A while ago I speculated on why Americans and Europeans perceive temperature so differently. I pointed out that the United States is a much hotter country than many Europeans realize. A recent study has suggested that there is a strong link between heat and violence:
More specifically, for a degree Celsius of temperature increase (1.8 degrees Fahrenheit), Burke says there could be a 20 percent increase in civil conflict in Africa. The impact of warming varies by region, however; some places are more sensitive to small heat increases than others. In the United States, the estimate would be lower: For 1 degree Celsius of warming, he'd expect about a 1 percent increase in interpersonal conflicts, a category that includes crimes like assault and robbery but also road rage and fights at baseball games.
...Richard Larrick, a professor at Duke's Fuqua School of Business, explained in an e-mail the psychological research linking heat with shows of aggression.
"Researchers in social psychology have studied the relationship between temperature and aggression for many decades," Larrick said. That includes studies looking at links between a day's temperature and people engaging in real world behaviors ranging from honking horns to committing violent crimes. "Research in the laboratory," Larrick continues, "allowed for tightly controlled tests to show that changes in temperature directly lead to more aggression." Such research has shown, he notes, that "heat changes the way people feel and think, increasing anger and making thoughts of aggression increase."
It is important to underscore that the temperature-violence relationship is not deterministic. In their meta-analysis, Burke and his colleagues liken the situation to "the rise in car accident rates during rainy days" -- the rain ups the risk of accidents overall, but each accident is still contingent on the individual situation and choices (and mistakes) of the drivers involved.
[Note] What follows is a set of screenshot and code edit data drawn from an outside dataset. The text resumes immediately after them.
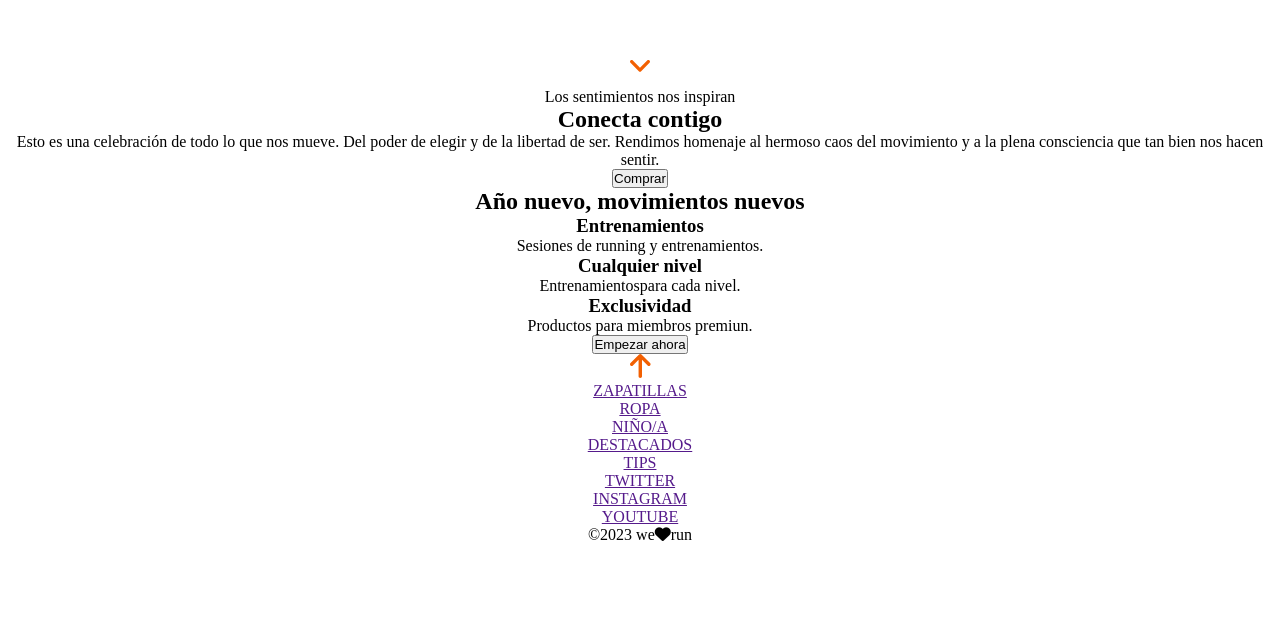
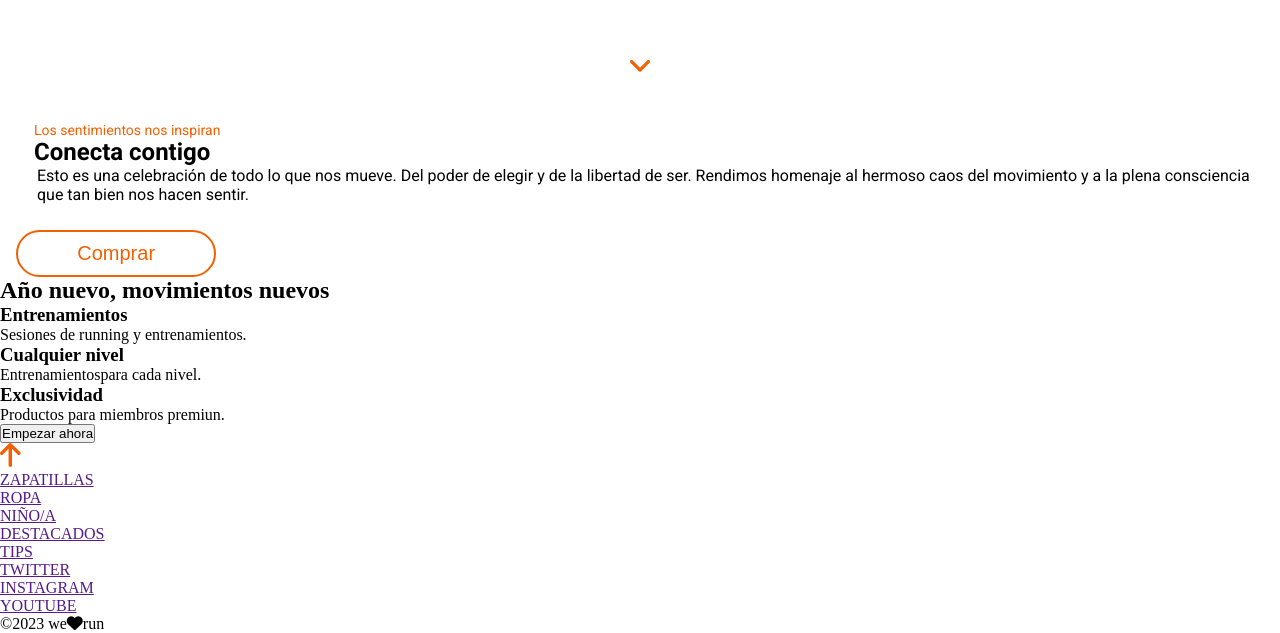
Before and after one commit to Adalab/modulo-1-evaluacion-final-EVORALOPRS, a website built with Vite: page src/index.html in a window 1280 px wide. Shown: the part 712-1345 px from the top of the page. Before the commit the page ends 1256 px from the top, so only its background shows below. Built offline with nearby package versions, Linux system fonts and the light colour scheme; files whose address does not match are found by name.

Commit message:
changes section1 scss

```diff
--- a/src/index.html
+++ b/src/index.html
@@ -4,7 +4,10 @@
     <meta charset="UTF-8" />
     <meta name="viewport" content="width=device-width, initial-scale=1" />
     <title>Adalab Web Starter Kit</title>
-    <link href="https://fonts.googleapis.com/css?family=Roboto&display=swap" rel="stylesheet"/>
+    <link rel="preconnect" href="https://fonts.googleapis.com">
+<link rel="preconnect" href="https://fonts.gstatic.com" crossorigin>
+<link href="https://fonts.googleapis.com/css2?family=Roboto:ital,wght@0,100;0,300;0,400;0,500;0,700;0,900;1,100;1,300;1,400;1,500;1,700;1,900&display=swap" rel="stylesheet">
+
     <link rel="stylesheet" href="./scss/main.scss" />
     <link rel="stylesheet" href="https://cdnjs.cloudflare.com/ajax/libs/font-awesome/6.6.0/css/all.min.css" integrity="sha512-Kc323vGBEqzTmouAECnVceyQqyqdsSiqLQISBL29aUW4U/M7pSPA/gEUZQqv1cwx4OnYxTxve5UMg5GT6L4JJg==" crossorigin="anonymous" referrerpolicy="no-referrer" />
     <link rel="stylesheet" href="https://cdnjs.cloudflare.com/ajax/libs/font-awesome/6.0.0-beta3/css/all.min.css">
--- a/src/partials/section1.html
+++ b/src/partials/section1.html
@@ -1,10 +1,10 @@
 <section class="section1">
-    <article class="section1_article">
-        <p>Los sentimientos nos inspiran</p>
-        <h2>Conecta contigo</h2>
-        <p>Esto es una celebración de todo lo que nos mueve. Del poder de elegir y de la libertad de ser. Rendimos homenaje al hermoso caos del movimiento y a la plena consciencia que tan bien nos hacen sentir.</p>
-        <button type="submit">Comprar</button>
 
-    </article>
+        <p class="section1__p">Los sentimientos nos inspiran</p>
+        <h2 class="section1__h2">Conecta contigo</h2>
+        <p class="section1__p2">Esto es una celebración de todo lo que nos mueve. Del poder de elegir y de la libertad de ser. Rendimos homenaje al hermoso caos del movimiento y a la plena consciencia que tan bien nos hacen sentir.</p>
+        <button class="section1__buttom" type="submit"><p class="section1__buttom--p">Comprar</p></button>
+
+
 
 </section>
--- a/src/scss/core/_variables.scss
+++ b/src/scss/core/_variables.scss
@@ -6,6 +6,5 @@ $greyish-brown: #4a4a4a;
 
 
 //font
-$font-tall: Robotosalb - bold;
-$font-small: Roboto - Regular;
-$font-medium: Roboto - Medium;
+$font-tall: Robotosalb;
+$font-small: Roboto;
--- a/src/scss/layout/_section1.scss
+++ b/src/scss/layout/_section1.scss
@@ -1,5 +1,56 @@
-.section{
+.section1{
     display: flex;
+    flex-direction: column;
+    padding-left: 16px;
+    padding-right: 12px;
+    font-family: $font-small;
+
+    &__p{
+        color: $bright-orange;
+        padding-top: 34px;
+        padding-left: 18px;
+        font-size: 14px;
+    }
+    &__h2{
+        font-size: 24px;
+        font-weight: bold;
+        color: black;
+        padding-left: 18px;
+        padding-right: 12px;
+
+    }
+    &__p2{
+        font-size: 18px regular;
+        padding-left: 21px;
+        padding-right: 12px;
+
+
+    }
+    &__buttom{
+        border: 2px solid;
+        border-color: $bright-orange;
+        background-color: white;
+        border-radius: 500px;
+        width: 16%;
+        margin-top: 25.5px;
+
+
+        &--p{
+            color: $bright-orange;
+            font-weight: medium;
+            font-size: 20px;
+            margin-top: 10px;
+            margin-bottom: 10px;
+
+        }
+
+}
+
+
+
+
+
+
 
 
 }
--- a/src/scss/layout/pages/_body.scss
+++ /dev/null
@@ -1,4 +0,0 @@
-.body {
-    display: block;
-    text-align: center;
-}
--- a/src/scss/main.scss
+++ b/src/scss/main.scss
@@ -4,4 +4,3 @@
 @import "layout/section1";
 @import "layout/section2";
 @import "layout/footer";
-@import "layout/pages/body";
```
Similarly, warmer temperatures seem to shift the overall background risk for violent conflict -- but whether someone commits a violent act remains dependent upon the specific circumstances and the individual.